Hobbies are summer visitors to our shores, migrating to and from their African wintering grounds south of the Sahara. It is, indeed, the only falcon species to overwinter this far south. In the UK, they are extending their distribution northwards, now breeding as far north as the Humber, and with the occasional breeding record for Scotland. They breed in trees, using old nests – such as crow nests – and laying a single clutch of two to three eggs.

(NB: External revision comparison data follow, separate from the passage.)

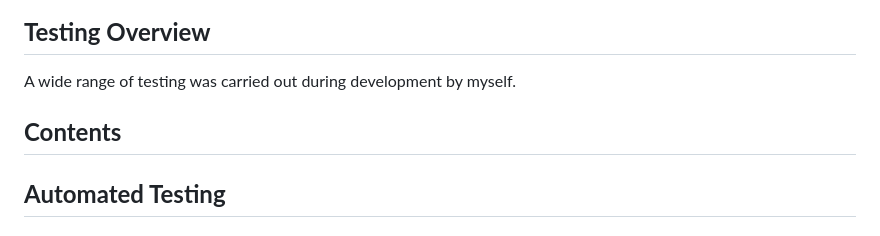
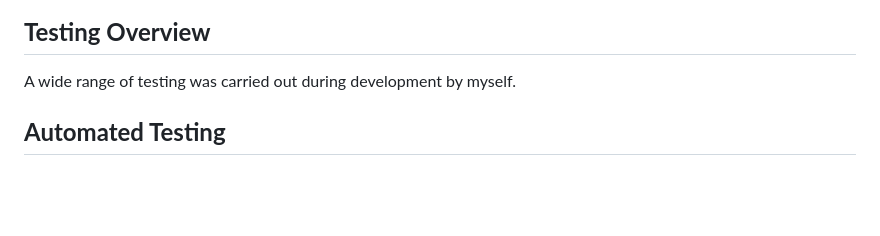
Before and after one commit to Code-Institute-Submissions/moabdelbasset-Project4, a Markdown page: Testing.md, the part around the change. GitHub-like rendering; blank space fills up the shorter version.

```diff
--- a/Testing.md
+++ b/Testing.md
@@ -3,8 +3,6 @@
 ## **Testing Overview**
 
 A wide range of testing was carried out during development by myself.
-
-## **Contents**
 
 
 ## **Automated Testing**
```
Also changed, not shown: README.md (+0 -2 lines).
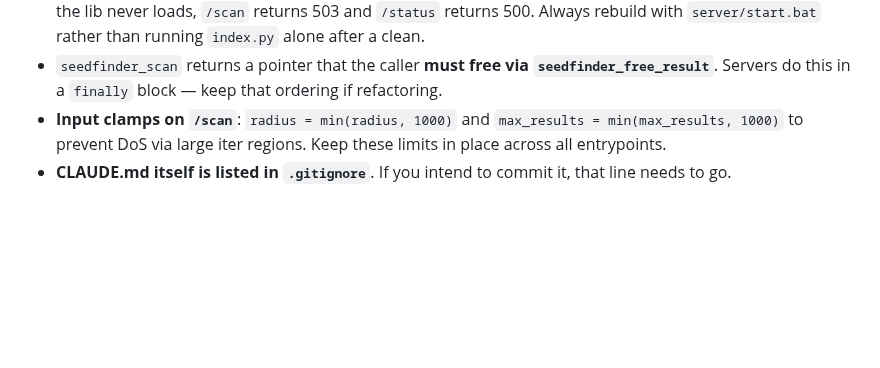
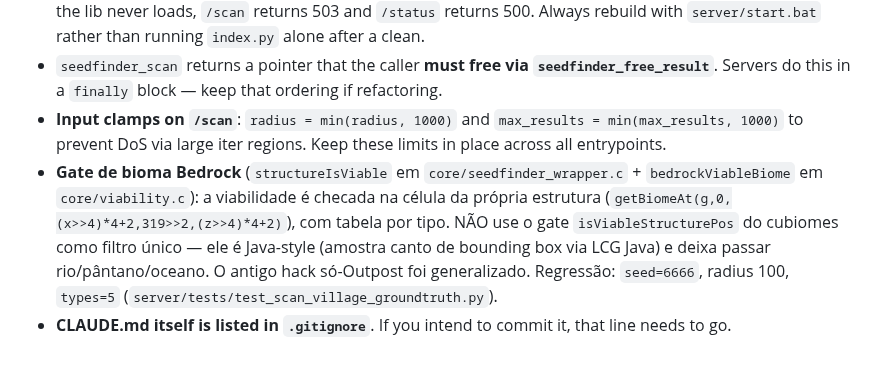
Before and after one commit to zebedelu/SeedFinder, a Markdown page: AGENTS.md, the part around the change. Drawn GitHub-style; blank space fills up the shorter version.

```diff
--- a/AGENTS.md
+++ b/AGENTS.md
@@ -166,4 +166,5 @@ The `build-lib` GitHub Actions workflow (manual trigger) is **out of date**. It
 - Native-lib loading is best-effort and never raises during import. CLI runs (`index.py main` → `native.load_lib`) `sys.exit(1)` when the lib is missing or fails to load, so `server/start.bat` exits early. If the lib never loads, `/scan` returns 503 and `/status` returns 500. Always rebuild with `server/start.bat` rather than running `index.py` alone after a clean.
 - `seedfinder_scan` returns a pointer that the caller **must free via `seedfinder_free_result`**. Servers do this in a `finally` block — keep that ordering if refactoring.
 - **Input clamps on `/scan`**: `radius = min(radius, 1000)` and `max_results = min(max_results, 1000)` to prevent DoS via large iter regions. Keep these limits in place across all entrypoints.
+- **Gate de bioma Bedrock** (`structureIsViable` em `core/seedfinder_wrapper.c` + `bedrockViableBiome` em `core/viability.c`): a viabilidade é checada na célula da própria estrutura (`getBiomeAt(g,0,(x>>4)*4+2,319>>2,(z>>4)*4+2)`), com tabela por tipo. NÃO use o gate `isViableStructurePos` do cubiomes como filtro único — ele é Java-style (amostra canto de bounding box via LCG Java) e deixa passar rio/pântano/oceano. O antigo hack só-Outpost foi generalizado. Regressão: `seed=6666`, radius 100, `types=5` (`server/tests/test_scan_village_groundtruth.py`).
 - **CLAUDE.md itself is listed in `.gitignore`**. If you intend to commit it, that line needs to go.
```
Also changed, not shown: README.md (+1 -1 lines).
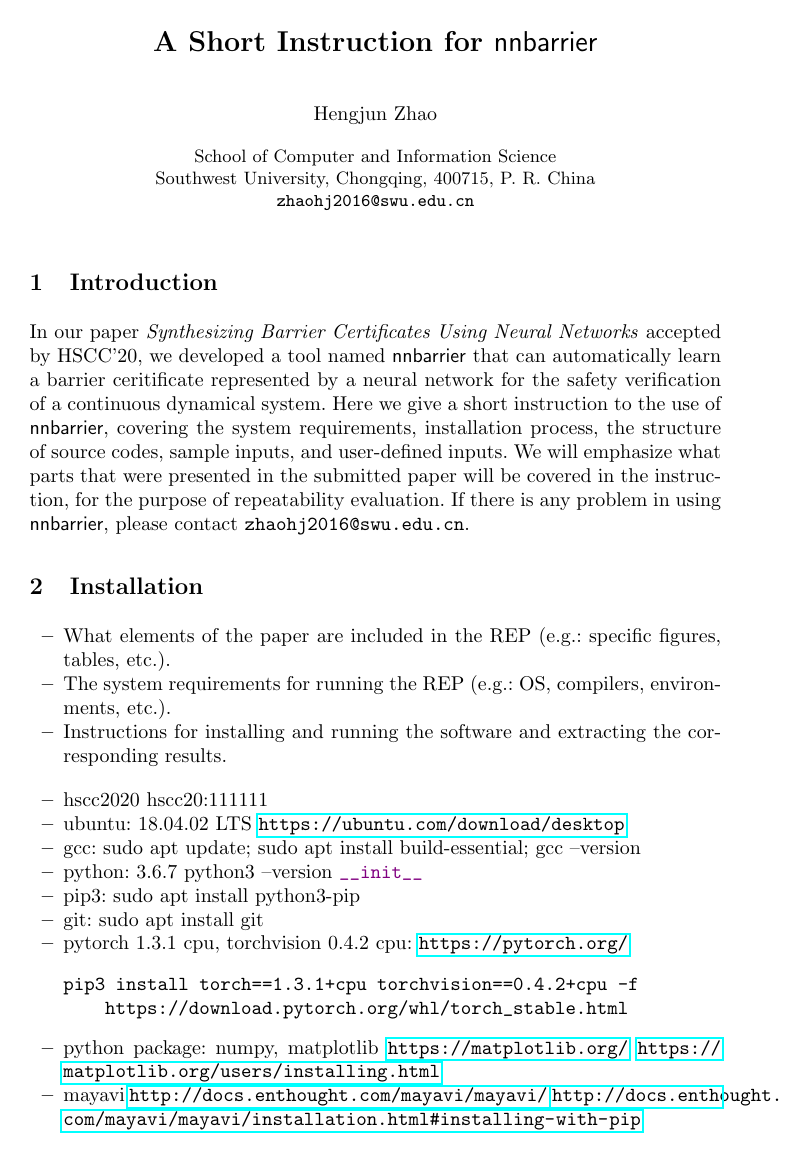
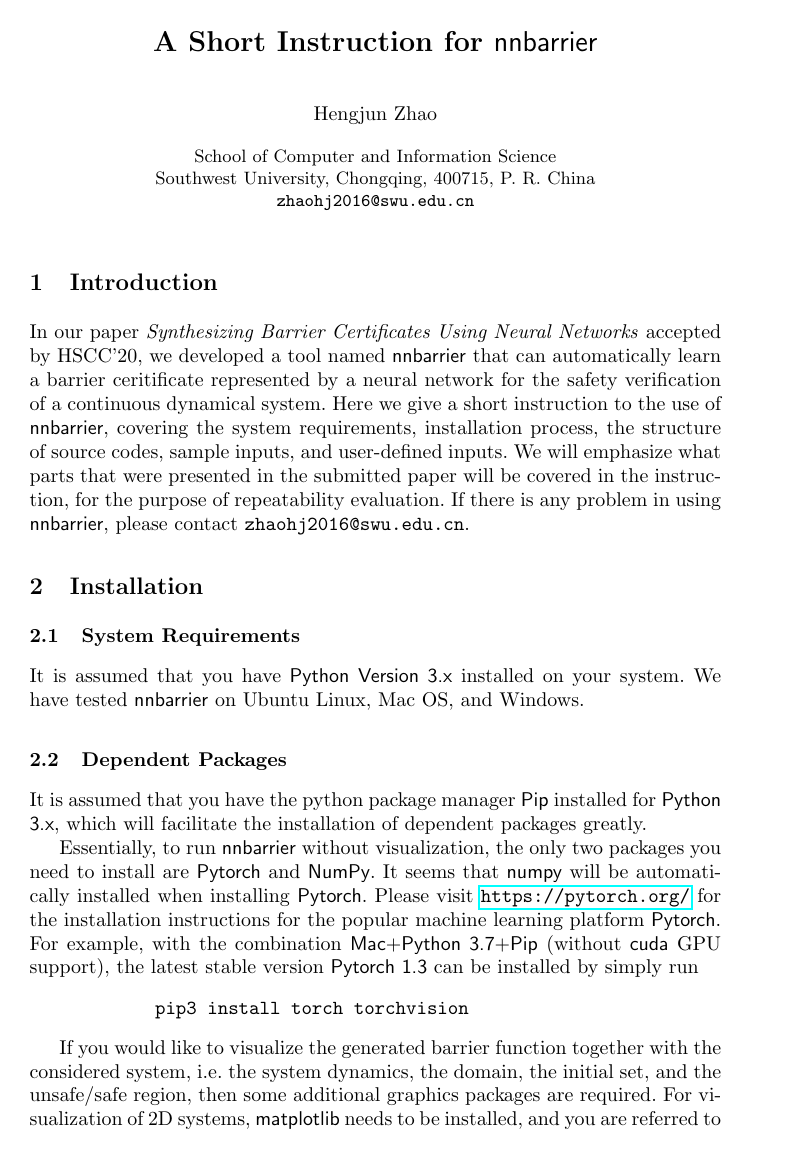
Before and after one commit to zhaohj2017/HSCC20-Repeatability, a LaTeX paper (instruction/instruction.tex): page 1 of 3 before the commit and page 1 of 4 after it. The pictures show the PDF file instruction/instruction.pdf that the author committed with the source.

Commit message:
update installation

```diff
--- a/instruction/instruction.tex
+++ b/instruction/instruction.tex
@@ -75,4 +75,3 @@ sample inputs, and user-defined inputs. We will emphasize what parts that were p
 evaluation. If there is any problem in using \textsf{nnbarrier}, please contact \email{zhaohj2016@swu.edu.cn}.
 
 \section{Installation}
-\begin{itemize}
@@ -82 +78,19 @@ evaluation. If there is any problem in using \textsf{nnbarrier}, please contact
-\end{itemize}
+
+\subsection{System Requirements}
+It is assumed that you have \textsf{Python Version 3.x}  installed on your system.
+We have tested \textsf{nnbarrier} on Ubuntu Linux, Mac OS, and Windows.
+
+\subsection{Dependent Packages}
+It is assumed that you have the python package manager \textsf{Pip} installed for \textsf{Python 3.x}, which will facilitate
+the installation of dependent packages greatly.
+
+Essentially, to run \textsf{nnbarrier} without visualization, the only two packages you need to install are \textsf{Pytorch} and \textsf{NumPy}.
+It seems that \textsf{numpy} will be automatically installed when installing \textsf{Pytorch}. Please visit \url{https://pytorch.org/} for the
+installation instructions
+for the popular machine learning platform \textsf{Pytorch}. For example, with the combination
+\textsf{Mac+Python~3.7+Pip} (without \textsf{cuda} GPU support), the latest stable version \textsf{Pytorch~1.3} can be installed by simply run
+\begin{verbatim}
+            pip3 install torch torchvision\end{verbatim}
+
+If you would like to visualize the generated barrier function together with the considered system, i.e. the system dynamics, the domain, the initial set, and the unsafe/safe region,
+then some additional graphics packages are required. For visualization of 2D systems, \textsf{matplotlib} needs to be installed, and you are referred to
@@ -82,0 +101 @@ evaluation. If there is any problem in using \textsf{nnbarrier}, please contact
+\begin{verbatim}
@@ -82,0 +113,2 @@ evaluation. If there is any problem in using \textsf{nnbarrier}, please contact
+\begin{table}
+    \centering
@@ -82,0 +123,3 @@ evaluation. If there is any problem in using \textsf{nnbarrier}, please contact
+		\hline
+	\end{tabular}
+\end{table}
@@ -83,14 +131,6 @@ evaluation. If there is any problem in using \textsf{nnbarrier}, please contact
 
 \begin{itemize}
-    \item hscc2020 hscc20:111111
-    \item ubuntu: 18.04.02 LTS \url{https://ubuntu.com/download/desktop}
-    \item gcc: sudo apt update; sudo apt install build-essential; gcc --version
-    \item python: 3.6.7 python3 --version \pyth{__init__}
-    \item pip3: sudo apt install python3-pip
-    \item git: sudo apt install git
-    \item pytorch 1.3.1 cpu, torchvision 0.4.2 cpu: \url{https://pytorch.org/} \begin{verbatim}pip3 install torch==1.3.1+cpu torchvision==0.4.2+cpu -f
-    https://download.pytorch.org/whl/torch_stable.html\end{verbatim}
-    \item python package: numpy, matplotlib \url{https://matplotlib.org/} \url{https://matplotlib.org/users/installing.html}
+    \item matplotlib \url{https://matplotlib.org/}
     \item mayavi \url{http://docs.enthought.com/mayavi/mayavi/} \url{http://docs.enthought.com/mayavi/mayavi/installation.html#installing-with-pip}
     \item PySide2: pip install pyside2
 \end{itemize}
@@ -101,3 +141,6 @@ evaluation. If there is any problem in using \textsf{nnbarrier}, please contact
     else:
         def
 \end{python}
+python3: --version \pyth{__init__}
+
+\begin{itemize}
@@ -104,3 +150,4 @@ evaluation. If there is any problem in using \textsf{nnbarrier}, please contact
+    \end{itemize}
 
 \section{Sample Input}
 
```
Also changed, not shown: instruction/instruction.pdf, instruction/instruction.tex (34 more changed lines).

The female incubates the eggs for up to a month (with occasional egg-sitting duties by the male). After hatching, the young take a further month to fledge, and remain dependent for a further thirty to forty days.

Hobby Imran Shah / CC BY-SA https://creativecommons.org/licenses/by-sa/2.0Did you know…?

…The species name subbuteo means ‘smaller than a buzzard’ (literally, ‘sub-hawk’). The genus name Falco is from the Latin for ‘sickle, referring to the curved talons found in this genus of birds-of-prey.

…The table football game ‘subbuteo’ was so-called because its designer, Peter Adolph (1916-1994), loved Hobbies: they were his favourite bird.

More information and references:

Svensson, L., Mullarney, K., Zetterstrom, D.,1986. Collins Bird Guide, second edition (translated by Christie, D., Svensson, L.). HarperCollins, London.

Published: June 2020
Author: Amanda Scott
Photos: Hobby in flight, catching a dragonfly: Richard Birchett (websiteYouTube channel); Hobby perching: Imran Shah / CC BY-SA

Find out about other birds you can see on The Lizard